After two days of school being closed due to extreme cold, we continued with the electromagnetism unit. One of my personal goals this semester is for more short, formative assessments focused on sketching and writing. Today, we spent time sketching magnetic field lines and magnetic field vectors generated by a current-carrying wire.
I displayed a few examples from students, and, as a class, we provided feedback on the strengths and weaknesses of the sketches.
I ended class yesterday by inducing cognitive dissonance after asking in what direction a compass needle points, which pole is the colored end of the compass needle, and how magnetic poles interact with each other. I let them ponder the implications of those answers overnight. I started class today with the MinutePhysics video about the North Pole:
Once students are amazed at behavior of the various north poles of the Earth, we discuss how the magnetic poles have swapped over the course of the Earth’s history. I share this simulation image from NASA that shows what the Earth’s magnetic field normally looks like and may look like during a pole reversal:
Today was our first day back after semester break. We are starting our magnetostatics and electromagnetism unit.

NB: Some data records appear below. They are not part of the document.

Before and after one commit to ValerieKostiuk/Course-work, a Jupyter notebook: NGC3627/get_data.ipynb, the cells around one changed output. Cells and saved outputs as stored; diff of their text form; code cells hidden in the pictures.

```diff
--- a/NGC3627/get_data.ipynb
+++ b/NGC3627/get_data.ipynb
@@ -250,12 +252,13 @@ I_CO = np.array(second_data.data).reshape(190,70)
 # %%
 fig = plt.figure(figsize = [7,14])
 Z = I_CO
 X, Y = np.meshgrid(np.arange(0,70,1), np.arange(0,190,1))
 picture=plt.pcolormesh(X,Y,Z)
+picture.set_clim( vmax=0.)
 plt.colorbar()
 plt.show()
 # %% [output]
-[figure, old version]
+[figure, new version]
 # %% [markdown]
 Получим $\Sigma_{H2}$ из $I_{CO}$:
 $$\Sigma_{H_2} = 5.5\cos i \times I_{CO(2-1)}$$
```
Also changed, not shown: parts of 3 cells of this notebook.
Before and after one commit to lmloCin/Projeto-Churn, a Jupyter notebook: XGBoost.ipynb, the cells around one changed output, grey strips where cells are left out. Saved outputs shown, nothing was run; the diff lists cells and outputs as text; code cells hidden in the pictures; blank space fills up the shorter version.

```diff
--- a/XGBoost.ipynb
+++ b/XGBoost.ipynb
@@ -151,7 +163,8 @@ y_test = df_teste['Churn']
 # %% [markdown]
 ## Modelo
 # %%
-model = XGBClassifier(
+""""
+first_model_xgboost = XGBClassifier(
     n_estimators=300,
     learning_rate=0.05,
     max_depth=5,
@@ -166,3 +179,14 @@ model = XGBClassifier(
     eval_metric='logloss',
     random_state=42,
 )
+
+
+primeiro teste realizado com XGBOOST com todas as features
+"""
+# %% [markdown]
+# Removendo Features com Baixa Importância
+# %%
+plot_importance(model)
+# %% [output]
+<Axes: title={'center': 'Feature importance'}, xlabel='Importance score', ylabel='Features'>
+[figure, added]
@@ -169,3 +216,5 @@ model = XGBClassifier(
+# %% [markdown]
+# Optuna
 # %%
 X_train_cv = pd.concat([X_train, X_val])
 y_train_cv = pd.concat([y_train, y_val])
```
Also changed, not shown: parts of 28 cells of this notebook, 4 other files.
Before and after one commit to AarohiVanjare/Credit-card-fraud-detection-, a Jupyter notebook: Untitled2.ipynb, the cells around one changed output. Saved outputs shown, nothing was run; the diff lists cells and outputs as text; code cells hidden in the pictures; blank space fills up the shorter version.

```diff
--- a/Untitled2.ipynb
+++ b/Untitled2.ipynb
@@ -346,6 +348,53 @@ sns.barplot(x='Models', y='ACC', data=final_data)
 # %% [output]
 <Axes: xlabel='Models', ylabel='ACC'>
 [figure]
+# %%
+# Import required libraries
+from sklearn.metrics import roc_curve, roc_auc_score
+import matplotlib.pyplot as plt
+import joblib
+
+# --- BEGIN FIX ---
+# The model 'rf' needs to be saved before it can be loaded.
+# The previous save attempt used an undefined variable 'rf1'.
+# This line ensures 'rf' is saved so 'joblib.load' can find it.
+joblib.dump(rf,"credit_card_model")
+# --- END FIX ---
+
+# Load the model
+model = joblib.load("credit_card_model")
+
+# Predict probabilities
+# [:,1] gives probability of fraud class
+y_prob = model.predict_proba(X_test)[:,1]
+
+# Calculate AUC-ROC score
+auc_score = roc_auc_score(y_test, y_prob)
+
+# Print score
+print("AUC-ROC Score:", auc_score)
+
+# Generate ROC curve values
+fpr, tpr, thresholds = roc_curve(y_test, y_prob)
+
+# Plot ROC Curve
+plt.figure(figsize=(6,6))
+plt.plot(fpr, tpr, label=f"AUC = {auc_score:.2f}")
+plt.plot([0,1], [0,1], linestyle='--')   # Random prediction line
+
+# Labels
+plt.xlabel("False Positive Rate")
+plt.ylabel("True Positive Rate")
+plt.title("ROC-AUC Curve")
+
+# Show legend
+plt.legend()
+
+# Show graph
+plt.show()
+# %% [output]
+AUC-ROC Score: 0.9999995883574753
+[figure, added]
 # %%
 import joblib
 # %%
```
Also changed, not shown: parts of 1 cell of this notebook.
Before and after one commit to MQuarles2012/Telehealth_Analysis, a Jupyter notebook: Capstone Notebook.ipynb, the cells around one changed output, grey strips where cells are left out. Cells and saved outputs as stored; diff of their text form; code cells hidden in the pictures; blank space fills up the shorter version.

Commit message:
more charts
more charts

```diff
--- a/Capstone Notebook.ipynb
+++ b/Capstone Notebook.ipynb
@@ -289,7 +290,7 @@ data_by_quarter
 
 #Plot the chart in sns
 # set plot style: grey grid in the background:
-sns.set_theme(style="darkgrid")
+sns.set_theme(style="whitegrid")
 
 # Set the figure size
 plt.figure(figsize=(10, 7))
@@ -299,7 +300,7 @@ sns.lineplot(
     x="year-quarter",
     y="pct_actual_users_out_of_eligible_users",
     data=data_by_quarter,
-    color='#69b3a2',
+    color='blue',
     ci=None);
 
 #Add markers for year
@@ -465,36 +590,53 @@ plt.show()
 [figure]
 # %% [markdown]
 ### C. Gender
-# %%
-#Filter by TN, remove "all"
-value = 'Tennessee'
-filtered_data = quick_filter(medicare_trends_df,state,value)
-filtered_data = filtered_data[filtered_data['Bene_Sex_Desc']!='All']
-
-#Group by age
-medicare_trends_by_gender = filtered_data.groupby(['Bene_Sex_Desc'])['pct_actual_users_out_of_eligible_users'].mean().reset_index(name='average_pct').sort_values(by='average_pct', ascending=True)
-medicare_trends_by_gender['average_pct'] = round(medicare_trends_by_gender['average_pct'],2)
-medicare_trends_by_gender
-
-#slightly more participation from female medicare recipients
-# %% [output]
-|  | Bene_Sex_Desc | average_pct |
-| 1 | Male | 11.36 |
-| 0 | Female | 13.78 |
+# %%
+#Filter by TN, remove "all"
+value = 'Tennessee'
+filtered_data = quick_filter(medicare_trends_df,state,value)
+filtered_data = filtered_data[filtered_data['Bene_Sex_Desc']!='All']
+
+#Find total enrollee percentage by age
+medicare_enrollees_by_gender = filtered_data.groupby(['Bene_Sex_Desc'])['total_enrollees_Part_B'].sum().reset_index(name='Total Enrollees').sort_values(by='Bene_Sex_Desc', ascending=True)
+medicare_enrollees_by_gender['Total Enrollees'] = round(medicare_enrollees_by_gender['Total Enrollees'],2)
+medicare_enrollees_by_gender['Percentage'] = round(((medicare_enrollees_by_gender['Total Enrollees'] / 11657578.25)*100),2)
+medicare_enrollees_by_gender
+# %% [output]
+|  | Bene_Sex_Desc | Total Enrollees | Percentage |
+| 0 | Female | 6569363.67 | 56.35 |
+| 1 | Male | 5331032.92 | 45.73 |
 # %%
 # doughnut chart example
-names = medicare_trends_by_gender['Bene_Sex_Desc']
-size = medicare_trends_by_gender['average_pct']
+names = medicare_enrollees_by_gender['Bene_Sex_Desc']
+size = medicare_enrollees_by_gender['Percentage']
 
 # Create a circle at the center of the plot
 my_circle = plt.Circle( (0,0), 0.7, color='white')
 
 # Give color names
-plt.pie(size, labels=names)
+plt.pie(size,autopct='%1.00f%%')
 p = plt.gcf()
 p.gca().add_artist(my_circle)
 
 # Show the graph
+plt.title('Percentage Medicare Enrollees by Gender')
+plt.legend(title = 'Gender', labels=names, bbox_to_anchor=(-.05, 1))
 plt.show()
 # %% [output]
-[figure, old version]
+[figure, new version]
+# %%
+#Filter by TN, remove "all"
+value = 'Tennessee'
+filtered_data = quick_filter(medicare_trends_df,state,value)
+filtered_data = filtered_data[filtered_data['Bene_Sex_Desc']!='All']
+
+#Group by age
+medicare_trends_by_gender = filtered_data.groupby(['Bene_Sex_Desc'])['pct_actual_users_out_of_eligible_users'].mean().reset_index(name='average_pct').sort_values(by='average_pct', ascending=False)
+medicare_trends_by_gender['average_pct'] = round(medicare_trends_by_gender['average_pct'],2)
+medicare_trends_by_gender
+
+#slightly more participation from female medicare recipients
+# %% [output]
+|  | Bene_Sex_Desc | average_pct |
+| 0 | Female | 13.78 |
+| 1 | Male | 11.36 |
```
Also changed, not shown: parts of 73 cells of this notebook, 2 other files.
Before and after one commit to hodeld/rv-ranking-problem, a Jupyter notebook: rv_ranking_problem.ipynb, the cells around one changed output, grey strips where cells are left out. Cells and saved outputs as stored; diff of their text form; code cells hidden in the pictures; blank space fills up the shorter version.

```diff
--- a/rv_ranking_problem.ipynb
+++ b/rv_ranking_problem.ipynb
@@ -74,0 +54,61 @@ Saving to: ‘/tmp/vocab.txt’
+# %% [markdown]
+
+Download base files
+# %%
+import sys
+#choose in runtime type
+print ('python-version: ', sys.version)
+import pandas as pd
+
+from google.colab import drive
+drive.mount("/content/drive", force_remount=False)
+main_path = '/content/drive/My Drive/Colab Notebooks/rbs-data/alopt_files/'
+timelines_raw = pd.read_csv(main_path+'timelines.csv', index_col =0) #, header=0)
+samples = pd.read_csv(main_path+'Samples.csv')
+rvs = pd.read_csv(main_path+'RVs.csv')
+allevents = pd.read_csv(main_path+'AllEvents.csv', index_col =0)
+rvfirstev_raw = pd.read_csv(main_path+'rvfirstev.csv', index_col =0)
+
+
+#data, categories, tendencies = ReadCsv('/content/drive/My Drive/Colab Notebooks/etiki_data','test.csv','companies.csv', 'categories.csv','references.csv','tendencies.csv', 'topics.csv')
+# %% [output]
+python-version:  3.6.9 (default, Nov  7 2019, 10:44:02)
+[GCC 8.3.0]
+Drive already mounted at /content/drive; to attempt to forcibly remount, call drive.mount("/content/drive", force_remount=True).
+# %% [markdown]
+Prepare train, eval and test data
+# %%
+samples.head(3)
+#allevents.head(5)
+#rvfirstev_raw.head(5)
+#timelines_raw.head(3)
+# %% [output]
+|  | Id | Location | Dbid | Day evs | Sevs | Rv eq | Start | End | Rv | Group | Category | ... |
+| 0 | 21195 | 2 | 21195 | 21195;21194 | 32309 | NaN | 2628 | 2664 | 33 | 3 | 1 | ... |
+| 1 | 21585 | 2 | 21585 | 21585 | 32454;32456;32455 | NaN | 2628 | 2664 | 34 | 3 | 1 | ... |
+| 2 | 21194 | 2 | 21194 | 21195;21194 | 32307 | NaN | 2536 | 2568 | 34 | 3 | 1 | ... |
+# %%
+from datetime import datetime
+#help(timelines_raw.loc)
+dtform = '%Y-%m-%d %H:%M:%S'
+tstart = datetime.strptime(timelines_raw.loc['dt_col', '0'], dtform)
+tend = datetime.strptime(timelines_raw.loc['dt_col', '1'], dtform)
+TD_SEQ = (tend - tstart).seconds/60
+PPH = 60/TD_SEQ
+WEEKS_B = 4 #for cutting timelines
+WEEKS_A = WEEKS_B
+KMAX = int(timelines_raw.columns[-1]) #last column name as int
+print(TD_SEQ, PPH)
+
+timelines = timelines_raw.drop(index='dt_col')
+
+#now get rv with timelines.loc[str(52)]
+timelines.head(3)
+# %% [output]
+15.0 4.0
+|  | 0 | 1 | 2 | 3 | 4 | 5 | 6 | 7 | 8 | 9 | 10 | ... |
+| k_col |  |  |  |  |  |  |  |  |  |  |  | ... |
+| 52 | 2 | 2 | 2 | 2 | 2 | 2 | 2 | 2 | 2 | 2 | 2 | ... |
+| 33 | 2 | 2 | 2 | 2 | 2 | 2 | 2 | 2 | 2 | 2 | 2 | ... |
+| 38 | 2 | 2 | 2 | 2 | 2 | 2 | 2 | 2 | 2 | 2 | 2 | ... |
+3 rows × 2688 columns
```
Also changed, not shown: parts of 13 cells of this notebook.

After a brief introduction to magnetic fields, magnetic field vectors, and magnetic field lines, students explored seven different stations: